A Texas company has issued a jalapeno recall after discovering that their jalapenos are contaminated with Salmonella Saintpaul. This is the same strain of bacteria that has been linked to a nationwide salmonella outbreak, which has sickened over 1,200 people.
Agricola Zaragoza Inc., of McAllen, Texas, issued a recall for jalapeno peppers distributed to customers in Georgia and Texas since June 30, 2008. On July 21, a single Mexican-grown jalapeno pepper at the company’s distribution plant was found to be contaminated with the Salmonella Saintpaul strain of bacteria. It is not known whether the contamination occurred on the farm in Mexico, at the plant in Texas or in transit. The jalapeno peppers were shipped in 50lb. bags and 35lb. plastic crates with no label or brand name.

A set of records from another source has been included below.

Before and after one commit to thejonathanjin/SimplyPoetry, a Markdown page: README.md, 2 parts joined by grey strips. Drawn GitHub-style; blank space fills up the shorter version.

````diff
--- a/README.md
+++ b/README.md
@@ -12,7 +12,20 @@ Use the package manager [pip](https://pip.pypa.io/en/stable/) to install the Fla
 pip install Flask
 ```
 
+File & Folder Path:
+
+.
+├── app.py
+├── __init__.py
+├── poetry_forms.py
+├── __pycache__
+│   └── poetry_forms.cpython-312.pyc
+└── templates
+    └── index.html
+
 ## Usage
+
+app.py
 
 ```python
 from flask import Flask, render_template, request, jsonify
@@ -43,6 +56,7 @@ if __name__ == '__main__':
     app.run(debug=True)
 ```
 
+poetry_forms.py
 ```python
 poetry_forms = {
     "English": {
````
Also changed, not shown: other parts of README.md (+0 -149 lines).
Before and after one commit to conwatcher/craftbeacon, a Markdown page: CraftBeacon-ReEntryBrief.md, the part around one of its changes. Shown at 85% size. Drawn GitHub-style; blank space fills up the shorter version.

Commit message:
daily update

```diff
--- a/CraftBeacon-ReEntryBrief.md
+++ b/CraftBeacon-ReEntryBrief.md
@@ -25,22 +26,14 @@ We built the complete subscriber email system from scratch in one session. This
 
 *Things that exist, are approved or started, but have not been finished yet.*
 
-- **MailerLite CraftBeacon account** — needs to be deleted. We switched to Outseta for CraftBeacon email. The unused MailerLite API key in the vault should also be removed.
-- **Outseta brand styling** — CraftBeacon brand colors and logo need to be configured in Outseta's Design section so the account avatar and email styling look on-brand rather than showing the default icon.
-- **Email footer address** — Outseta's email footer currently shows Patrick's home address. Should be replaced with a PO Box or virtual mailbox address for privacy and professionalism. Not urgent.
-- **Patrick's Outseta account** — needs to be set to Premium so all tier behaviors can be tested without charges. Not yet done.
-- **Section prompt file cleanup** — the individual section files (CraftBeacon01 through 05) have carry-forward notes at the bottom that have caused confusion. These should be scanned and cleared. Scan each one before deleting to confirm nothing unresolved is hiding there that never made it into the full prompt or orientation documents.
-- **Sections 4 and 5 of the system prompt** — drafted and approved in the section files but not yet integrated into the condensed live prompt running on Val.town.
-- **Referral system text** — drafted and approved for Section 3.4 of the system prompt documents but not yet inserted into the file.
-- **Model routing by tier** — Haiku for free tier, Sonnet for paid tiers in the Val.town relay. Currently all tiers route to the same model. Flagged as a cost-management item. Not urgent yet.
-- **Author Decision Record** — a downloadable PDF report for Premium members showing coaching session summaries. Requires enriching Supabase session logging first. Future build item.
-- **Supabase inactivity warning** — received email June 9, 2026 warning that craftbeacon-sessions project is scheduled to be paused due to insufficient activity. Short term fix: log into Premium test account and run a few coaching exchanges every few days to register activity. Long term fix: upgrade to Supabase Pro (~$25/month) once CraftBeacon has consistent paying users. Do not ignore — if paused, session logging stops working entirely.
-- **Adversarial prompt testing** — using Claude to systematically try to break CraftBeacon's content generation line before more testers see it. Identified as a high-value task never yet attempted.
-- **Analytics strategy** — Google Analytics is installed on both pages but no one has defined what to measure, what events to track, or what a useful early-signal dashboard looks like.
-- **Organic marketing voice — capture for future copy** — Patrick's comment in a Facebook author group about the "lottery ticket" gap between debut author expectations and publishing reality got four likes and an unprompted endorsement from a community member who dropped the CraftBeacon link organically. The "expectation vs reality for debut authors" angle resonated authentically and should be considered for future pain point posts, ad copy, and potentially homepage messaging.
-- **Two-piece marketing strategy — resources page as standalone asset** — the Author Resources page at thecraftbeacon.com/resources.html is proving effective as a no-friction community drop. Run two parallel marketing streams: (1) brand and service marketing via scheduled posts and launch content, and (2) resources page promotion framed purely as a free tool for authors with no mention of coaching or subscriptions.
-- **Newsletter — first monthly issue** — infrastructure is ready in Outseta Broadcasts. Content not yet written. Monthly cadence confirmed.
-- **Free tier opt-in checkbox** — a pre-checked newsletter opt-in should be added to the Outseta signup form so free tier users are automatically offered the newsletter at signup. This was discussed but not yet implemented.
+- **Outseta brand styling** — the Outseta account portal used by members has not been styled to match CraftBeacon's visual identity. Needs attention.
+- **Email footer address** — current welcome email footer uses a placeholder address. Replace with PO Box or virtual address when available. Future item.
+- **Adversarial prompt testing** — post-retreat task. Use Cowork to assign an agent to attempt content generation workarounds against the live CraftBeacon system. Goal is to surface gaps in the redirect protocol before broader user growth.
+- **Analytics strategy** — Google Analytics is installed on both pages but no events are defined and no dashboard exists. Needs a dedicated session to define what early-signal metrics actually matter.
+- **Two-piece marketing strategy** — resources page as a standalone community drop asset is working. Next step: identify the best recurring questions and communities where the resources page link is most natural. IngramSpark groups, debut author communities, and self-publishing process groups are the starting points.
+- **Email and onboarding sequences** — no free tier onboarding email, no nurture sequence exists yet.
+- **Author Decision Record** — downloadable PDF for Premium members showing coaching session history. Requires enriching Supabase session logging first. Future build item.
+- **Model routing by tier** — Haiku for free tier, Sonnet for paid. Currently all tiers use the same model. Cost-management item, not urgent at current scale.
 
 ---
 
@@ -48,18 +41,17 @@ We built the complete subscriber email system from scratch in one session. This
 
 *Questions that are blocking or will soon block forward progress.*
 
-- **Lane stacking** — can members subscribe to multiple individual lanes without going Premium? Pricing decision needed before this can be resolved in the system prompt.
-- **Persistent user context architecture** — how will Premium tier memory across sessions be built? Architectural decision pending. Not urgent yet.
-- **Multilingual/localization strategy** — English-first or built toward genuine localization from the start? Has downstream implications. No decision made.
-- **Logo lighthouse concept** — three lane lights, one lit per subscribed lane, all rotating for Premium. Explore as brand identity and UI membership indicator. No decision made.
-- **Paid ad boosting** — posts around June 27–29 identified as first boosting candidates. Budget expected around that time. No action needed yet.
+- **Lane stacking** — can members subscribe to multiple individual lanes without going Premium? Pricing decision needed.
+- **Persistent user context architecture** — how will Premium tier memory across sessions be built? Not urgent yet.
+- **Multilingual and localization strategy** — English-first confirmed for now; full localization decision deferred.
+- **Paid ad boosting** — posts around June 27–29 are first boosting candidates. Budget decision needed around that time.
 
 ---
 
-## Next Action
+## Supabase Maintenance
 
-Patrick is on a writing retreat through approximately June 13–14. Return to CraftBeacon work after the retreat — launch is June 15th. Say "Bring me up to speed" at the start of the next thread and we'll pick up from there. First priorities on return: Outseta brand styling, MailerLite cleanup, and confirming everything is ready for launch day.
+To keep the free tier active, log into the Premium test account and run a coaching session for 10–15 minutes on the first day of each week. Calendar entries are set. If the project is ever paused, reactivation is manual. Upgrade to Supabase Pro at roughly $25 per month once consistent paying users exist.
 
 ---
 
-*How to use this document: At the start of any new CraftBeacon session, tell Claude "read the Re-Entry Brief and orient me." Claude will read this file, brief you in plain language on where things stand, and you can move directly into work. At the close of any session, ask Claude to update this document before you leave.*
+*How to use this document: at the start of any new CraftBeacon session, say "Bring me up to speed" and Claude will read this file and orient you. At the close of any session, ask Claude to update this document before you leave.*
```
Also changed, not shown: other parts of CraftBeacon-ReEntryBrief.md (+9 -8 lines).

“It is unknown at this time which, if any, of the more than 1,200 illnesses reported to date are related to this particular product or to the grower who supplied the product,” said Agricola Zaragoza Inc. in a press release issued to announce the jalapeno recall. “Distribution of these products has been suspended while the FDA, the Texas Department of State Health Services and the company continue their investigation as to the source of the problem.”
Another recall involving jalapeno peppers was also issued yesterday due to salmonella contamination, but the FDA indicates it did not involve the Salmonella Saintpaul strain of the bacteria. Grande Produce Ltd. Co., Hidalgo, Texas, recalled serrano peppers, jalapeno peppers and avacado distributed between May 17, 2008 and July 17, 2008 to several states in the U.S. They were shipped in 35lb. plastic crates with no label or brand name. Sampling by officials of the North Carolina and Texas Health Services discovered the contamination late last week.
The Salmonella outbreak which has caused food poisoning throughout the United States, was initially blamed on raw tomatoes. The investigation into the cause of the food poisoning has yielded many conflicting reports and confusing information for consumers. Last week the FDA issued a statement that tomatoes are free from salmonella contamination, but health officials urged consumers not to eat fresh jalapenos or fresh salsa made from them.
Food poisoning caused by salmonella bacteria often results in abdominal pain, fever, vomiting and diarrhea. In severe cases salmonella can enter the bloodstream, producing more severe illnesses such as infected aneurysms, endocarditis and arthritis. According to the Centers for Disease Control, at least 229 people required hospital treatment as a result of food poisoning caused by the Salmonella Saintpaul strain of the bacteria. Two elderly men died while infected with the strain, though the cause of death has not been directly linked to the food poisoning.